Code change snippets
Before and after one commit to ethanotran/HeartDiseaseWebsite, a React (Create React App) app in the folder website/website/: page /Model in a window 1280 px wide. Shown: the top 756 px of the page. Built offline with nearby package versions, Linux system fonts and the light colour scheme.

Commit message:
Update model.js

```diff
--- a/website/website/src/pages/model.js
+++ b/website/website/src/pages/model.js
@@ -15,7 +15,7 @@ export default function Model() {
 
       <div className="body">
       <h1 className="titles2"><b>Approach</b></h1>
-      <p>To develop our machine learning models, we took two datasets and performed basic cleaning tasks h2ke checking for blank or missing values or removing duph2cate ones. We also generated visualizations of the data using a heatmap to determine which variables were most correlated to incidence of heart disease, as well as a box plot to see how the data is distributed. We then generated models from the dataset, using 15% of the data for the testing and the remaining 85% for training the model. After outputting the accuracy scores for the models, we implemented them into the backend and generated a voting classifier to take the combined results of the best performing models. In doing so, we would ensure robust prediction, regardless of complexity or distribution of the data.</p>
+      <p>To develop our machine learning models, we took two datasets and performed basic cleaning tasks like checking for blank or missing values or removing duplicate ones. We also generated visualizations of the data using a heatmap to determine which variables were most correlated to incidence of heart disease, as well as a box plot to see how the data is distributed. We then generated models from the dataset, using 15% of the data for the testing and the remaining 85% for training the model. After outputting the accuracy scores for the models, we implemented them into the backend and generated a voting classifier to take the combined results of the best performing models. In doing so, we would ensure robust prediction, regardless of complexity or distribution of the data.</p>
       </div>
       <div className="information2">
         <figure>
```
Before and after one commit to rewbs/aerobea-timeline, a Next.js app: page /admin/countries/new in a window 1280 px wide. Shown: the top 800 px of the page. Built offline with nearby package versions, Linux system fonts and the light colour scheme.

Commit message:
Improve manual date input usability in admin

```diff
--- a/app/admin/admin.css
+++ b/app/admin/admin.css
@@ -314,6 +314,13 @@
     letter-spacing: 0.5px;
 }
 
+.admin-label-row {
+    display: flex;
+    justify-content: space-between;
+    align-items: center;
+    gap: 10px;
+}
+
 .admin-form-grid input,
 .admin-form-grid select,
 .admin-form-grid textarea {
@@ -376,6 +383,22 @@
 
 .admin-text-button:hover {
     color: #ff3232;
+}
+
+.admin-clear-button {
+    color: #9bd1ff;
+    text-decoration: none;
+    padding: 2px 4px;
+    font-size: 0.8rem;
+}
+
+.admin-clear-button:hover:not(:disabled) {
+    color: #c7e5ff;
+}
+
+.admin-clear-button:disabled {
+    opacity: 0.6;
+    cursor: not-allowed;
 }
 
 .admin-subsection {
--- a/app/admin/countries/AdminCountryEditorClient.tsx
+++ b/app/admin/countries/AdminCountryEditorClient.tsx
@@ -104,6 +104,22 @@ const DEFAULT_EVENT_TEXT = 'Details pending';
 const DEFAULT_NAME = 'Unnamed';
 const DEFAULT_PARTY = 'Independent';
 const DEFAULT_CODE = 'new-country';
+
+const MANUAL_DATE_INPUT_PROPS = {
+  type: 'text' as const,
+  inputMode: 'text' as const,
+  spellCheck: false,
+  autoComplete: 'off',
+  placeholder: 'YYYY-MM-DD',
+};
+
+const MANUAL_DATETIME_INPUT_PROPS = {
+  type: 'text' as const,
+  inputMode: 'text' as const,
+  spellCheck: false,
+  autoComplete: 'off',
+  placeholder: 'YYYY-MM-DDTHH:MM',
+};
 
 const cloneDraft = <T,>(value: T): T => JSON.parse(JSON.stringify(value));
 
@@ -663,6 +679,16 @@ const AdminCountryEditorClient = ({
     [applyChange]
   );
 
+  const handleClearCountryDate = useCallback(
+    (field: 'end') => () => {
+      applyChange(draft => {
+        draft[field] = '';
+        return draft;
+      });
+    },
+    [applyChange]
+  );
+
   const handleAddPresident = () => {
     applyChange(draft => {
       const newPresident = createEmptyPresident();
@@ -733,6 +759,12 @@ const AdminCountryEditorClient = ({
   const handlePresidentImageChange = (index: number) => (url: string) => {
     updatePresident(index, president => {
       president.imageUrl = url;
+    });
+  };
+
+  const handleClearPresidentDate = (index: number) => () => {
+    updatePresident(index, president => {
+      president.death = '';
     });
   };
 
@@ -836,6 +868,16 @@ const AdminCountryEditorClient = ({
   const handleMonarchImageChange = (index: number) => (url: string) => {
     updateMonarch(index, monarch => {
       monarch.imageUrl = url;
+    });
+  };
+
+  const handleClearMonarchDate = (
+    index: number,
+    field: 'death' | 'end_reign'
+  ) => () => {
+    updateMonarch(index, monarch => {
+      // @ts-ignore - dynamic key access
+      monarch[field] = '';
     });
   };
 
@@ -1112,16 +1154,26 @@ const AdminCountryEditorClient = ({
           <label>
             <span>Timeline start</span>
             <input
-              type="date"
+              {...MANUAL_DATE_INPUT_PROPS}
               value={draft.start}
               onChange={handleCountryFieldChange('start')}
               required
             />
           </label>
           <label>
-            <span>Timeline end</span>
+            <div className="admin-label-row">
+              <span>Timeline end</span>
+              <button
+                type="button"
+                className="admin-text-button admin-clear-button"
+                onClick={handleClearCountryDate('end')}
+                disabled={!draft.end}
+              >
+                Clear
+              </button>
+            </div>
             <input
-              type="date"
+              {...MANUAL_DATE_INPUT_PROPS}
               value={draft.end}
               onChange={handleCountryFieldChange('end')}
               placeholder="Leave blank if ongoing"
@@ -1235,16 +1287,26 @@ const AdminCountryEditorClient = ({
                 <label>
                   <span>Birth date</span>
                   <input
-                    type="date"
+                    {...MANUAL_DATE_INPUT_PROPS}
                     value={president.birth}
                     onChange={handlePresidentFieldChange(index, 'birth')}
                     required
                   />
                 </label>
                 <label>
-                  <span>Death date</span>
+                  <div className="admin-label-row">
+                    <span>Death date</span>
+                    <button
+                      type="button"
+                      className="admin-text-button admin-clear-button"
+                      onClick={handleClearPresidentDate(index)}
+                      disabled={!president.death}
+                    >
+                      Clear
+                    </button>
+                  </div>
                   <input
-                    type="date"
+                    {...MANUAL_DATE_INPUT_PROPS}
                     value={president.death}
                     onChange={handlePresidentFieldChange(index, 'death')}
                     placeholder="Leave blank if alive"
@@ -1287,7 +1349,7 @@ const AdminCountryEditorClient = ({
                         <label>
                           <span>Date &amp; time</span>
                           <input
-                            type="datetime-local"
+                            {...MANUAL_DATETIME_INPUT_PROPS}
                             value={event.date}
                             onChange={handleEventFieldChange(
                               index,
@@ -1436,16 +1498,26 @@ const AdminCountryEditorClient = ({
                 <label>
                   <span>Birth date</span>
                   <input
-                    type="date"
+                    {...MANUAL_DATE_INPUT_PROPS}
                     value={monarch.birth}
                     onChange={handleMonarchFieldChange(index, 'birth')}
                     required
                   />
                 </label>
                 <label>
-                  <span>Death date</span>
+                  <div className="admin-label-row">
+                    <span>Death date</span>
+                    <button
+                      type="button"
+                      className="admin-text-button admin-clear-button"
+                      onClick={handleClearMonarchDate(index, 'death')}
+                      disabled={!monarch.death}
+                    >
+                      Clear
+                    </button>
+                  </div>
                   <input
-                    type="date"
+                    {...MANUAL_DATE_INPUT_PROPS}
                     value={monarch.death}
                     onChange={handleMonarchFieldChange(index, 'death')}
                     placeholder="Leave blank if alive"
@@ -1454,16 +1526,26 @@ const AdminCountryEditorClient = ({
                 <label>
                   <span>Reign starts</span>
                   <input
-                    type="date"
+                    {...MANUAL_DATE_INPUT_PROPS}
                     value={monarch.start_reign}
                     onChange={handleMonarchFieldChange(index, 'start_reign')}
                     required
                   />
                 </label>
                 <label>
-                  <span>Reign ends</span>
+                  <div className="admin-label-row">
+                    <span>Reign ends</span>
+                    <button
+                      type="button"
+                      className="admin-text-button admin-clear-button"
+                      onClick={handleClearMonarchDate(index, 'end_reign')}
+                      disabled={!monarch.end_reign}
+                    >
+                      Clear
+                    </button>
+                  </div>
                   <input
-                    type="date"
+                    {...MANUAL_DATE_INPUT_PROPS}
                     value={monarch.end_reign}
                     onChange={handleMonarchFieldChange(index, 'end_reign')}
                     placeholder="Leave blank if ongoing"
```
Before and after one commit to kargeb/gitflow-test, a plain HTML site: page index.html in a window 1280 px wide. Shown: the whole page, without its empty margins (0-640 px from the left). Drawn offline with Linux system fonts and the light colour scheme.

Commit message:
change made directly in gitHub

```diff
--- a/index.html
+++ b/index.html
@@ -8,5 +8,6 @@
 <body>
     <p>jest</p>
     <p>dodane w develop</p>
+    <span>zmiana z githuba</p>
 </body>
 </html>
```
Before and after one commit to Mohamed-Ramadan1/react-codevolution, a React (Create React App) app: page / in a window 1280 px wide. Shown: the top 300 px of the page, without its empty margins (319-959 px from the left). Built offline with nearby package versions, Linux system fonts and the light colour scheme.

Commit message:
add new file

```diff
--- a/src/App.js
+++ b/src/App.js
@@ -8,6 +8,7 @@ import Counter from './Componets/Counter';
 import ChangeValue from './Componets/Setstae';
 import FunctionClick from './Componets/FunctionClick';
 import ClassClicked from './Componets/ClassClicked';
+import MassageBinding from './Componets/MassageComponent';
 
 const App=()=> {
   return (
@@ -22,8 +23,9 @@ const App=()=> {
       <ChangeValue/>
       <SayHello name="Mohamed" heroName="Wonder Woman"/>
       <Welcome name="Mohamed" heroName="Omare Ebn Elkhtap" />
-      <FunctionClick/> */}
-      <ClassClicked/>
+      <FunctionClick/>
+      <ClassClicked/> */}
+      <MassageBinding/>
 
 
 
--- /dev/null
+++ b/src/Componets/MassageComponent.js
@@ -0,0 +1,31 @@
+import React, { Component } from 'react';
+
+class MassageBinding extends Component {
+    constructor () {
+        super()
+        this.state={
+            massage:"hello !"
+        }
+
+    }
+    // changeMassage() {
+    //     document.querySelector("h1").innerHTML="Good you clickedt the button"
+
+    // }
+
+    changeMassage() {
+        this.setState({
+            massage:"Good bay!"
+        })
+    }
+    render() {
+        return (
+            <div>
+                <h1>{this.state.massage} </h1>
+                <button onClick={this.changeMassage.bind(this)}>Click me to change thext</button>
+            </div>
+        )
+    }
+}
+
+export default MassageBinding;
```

### Work request
Copy each line from the data that features the string "ChangeValue".

### Response
 import ChangeValue from './Componets/Setstae';
       <ChangeValue/>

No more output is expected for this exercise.